Task data |
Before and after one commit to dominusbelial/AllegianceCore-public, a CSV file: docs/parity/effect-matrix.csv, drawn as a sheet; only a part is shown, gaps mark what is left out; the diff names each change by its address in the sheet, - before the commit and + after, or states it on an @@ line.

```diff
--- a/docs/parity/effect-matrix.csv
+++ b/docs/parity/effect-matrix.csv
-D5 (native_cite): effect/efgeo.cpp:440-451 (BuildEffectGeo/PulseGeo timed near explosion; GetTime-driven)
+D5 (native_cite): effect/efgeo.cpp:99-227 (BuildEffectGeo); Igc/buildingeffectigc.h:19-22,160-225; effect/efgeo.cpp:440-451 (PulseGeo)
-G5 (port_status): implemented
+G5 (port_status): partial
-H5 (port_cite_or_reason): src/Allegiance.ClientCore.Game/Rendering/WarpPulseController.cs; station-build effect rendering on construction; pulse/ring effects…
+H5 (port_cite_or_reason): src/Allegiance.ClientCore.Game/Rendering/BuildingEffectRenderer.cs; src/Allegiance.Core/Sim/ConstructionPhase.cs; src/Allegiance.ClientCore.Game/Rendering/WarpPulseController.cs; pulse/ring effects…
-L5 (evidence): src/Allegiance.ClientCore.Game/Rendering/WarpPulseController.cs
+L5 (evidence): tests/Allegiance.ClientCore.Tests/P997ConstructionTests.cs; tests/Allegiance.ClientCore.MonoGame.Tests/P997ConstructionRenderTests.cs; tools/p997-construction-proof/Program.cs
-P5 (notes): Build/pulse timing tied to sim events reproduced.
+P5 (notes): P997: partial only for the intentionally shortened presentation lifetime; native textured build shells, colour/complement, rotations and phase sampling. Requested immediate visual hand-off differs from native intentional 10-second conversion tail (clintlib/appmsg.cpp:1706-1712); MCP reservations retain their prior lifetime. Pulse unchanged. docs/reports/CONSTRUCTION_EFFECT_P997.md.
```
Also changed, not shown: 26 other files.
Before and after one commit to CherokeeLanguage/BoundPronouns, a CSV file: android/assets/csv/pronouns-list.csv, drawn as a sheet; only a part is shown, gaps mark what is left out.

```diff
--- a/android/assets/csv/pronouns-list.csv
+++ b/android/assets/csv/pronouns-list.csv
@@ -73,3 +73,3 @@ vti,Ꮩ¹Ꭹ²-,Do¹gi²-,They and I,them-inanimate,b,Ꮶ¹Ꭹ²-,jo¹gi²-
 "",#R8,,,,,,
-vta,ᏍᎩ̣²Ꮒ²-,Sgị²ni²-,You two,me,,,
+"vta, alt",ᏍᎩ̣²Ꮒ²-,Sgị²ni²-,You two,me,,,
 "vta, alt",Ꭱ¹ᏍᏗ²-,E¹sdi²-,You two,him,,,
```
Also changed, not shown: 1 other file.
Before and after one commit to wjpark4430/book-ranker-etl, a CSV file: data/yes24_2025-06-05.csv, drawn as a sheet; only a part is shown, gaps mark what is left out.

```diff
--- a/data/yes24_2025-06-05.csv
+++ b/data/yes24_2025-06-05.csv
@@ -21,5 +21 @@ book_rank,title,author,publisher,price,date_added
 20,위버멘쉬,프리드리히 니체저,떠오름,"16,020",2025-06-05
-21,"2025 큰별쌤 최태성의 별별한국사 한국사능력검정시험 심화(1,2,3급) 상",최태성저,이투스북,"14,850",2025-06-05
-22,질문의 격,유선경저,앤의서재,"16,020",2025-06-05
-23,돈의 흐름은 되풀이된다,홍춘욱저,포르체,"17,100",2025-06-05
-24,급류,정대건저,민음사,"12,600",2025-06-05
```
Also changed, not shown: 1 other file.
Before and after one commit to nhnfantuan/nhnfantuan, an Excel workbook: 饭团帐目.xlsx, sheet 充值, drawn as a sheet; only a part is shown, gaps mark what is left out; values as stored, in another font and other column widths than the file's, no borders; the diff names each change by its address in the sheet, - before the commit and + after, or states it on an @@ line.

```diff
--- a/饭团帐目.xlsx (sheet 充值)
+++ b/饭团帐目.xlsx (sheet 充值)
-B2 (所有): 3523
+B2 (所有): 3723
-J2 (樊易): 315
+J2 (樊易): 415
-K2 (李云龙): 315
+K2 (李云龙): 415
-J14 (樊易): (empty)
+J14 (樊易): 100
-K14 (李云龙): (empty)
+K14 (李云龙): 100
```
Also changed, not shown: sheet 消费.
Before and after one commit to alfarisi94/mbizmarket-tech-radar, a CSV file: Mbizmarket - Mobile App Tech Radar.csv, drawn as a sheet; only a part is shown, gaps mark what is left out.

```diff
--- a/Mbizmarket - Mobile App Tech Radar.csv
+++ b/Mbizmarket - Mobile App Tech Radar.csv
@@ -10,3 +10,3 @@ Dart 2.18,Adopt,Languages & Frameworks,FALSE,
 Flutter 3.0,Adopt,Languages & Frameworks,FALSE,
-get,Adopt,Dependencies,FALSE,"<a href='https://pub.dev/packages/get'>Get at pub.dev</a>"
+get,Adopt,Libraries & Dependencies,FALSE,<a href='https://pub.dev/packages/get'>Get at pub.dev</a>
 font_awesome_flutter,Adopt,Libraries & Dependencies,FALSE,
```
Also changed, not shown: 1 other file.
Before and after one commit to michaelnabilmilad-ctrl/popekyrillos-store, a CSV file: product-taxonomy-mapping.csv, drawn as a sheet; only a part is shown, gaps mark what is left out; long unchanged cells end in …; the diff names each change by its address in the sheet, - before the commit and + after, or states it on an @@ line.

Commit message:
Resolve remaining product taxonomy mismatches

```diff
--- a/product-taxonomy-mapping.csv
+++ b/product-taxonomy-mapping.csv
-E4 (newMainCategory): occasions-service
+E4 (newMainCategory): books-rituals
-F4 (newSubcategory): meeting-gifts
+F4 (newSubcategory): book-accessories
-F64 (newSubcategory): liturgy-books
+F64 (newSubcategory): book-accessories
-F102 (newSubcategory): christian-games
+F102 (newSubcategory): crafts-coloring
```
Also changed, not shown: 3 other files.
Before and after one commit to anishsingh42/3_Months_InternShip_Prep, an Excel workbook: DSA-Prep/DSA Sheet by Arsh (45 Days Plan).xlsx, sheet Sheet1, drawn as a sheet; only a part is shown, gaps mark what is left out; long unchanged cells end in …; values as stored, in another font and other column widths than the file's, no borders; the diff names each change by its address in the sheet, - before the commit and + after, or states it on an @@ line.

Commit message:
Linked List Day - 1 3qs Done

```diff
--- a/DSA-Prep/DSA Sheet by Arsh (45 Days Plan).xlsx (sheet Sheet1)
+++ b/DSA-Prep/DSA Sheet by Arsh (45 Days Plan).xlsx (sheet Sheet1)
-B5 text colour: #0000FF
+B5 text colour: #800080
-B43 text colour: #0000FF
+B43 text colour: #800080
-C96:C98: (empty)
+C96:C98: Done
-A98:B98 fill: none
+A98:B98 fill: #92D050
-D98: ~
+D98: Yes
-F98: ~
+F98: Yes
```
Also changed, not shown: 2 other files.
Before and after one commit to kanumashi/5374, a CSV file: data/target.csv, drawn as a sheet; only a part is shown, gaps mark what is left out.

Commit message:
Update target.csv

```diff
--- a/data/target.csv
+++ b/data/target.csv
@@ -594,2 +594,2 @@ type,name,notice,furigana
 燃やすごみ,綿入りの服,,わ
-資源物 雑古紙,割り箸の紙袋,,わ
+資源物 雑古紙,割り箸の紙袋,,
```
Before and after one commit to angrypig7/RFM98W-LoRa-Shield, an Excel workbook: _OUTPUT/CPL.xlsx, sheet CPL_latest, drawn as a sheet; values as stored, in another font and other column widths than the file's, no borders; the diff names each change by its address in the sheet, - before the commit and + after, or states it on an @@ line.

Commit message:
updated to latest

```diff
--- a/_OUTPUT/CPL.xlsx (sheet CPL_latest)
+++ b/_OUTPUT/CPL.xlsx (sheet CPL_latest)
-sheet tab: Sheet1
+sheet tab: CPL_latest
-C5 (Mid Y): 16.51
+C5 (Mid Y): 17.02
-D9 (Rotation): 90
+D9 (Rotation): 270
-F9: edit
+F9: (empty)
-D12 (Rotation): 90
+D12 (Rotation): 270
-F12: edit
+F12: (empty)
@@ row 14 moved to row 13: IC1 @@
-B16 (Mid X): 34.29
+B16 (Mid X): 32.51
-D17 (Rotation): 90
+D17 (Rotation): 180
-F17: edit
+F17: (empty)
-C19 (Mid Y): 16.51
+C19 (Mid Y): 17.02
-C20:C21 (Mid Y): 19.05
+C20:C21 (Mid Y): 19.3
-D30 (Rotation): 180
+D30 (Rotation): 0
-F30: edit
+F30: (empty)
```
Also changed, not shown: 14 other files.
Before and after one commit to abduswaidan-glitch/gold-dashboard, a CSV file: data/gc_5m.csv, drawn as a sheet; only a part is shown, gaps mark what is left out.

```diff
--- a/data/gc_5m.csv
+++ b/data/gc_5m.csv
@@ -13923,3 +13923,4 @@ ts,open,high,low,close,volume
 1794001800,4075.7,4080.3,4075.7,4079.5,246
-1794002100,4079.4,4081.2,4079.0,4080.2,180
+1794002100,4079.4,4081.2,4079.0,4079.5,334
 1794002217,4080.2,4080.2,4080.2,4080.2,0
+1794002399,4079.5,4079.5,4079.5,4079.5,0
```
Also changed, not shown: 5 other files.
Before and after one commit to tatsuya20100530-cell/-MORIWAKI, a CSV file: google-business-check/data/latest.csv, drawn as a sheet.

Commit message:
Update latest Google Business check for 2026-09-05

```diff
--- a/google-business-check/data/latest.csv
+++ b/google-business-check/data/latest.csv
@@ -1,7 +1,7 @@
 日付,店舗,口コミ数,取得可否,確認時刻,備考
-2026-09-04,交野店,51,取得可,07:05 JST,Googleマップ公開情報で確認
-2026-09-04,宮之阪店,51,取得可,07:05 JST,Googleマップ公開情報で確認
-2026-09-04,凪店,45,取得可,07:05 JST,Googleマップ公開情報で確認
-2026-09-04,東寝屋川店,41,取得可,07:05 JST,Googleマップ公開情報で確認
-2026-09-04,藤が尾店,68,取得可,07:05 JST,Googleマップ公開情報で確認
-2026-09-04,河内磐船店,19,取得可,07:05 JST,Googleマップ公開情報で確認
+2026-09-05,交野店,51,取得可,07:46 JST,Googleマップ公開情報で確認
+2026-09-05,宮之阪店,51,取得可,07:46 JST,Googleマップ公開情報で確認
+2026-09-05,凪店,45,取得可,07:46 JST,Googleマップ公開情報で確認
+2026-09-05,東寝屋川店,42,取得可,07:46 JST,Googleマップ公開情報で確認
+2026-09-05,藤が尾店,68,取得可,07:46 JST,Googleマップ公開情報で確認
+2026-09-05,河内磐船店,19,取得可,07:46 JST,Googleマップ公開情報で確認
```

Instructions to follow | Every line in the data above that includes the word "ClientCore" should be copied.

Output for this exercise |
-H5 (port_cite_or_reason): src/Allegiance.ClientCore.Game/Rendering/WarpPulseController.cs; station-build effect rendering on construction; pulse/ring effects…
+H5 (port_cite_or_reason): src/Allegiance.ClientCore.Game/Rendering/BuildingEffectRenderer.cs; src/Allegiance.Core/Sim/ConstructionPhase.cs; src/Allegiance.ClientCore.Game/Rendering/WarpPulseController.cs; pulse/ring effects…
-L5 (evidence): src/Allegiance.ClientCore.Game/Rendering/WarpPulseController.cs
+L5 (evidence): tests/Allegiance.ClientCore.Tests/P997ConstructionTests.cs; tests/Allegiance.ClientCore.MonoGame.Tests/P997ConstructionRenderTests.cs; tools/p997-construction-proof/Program.cs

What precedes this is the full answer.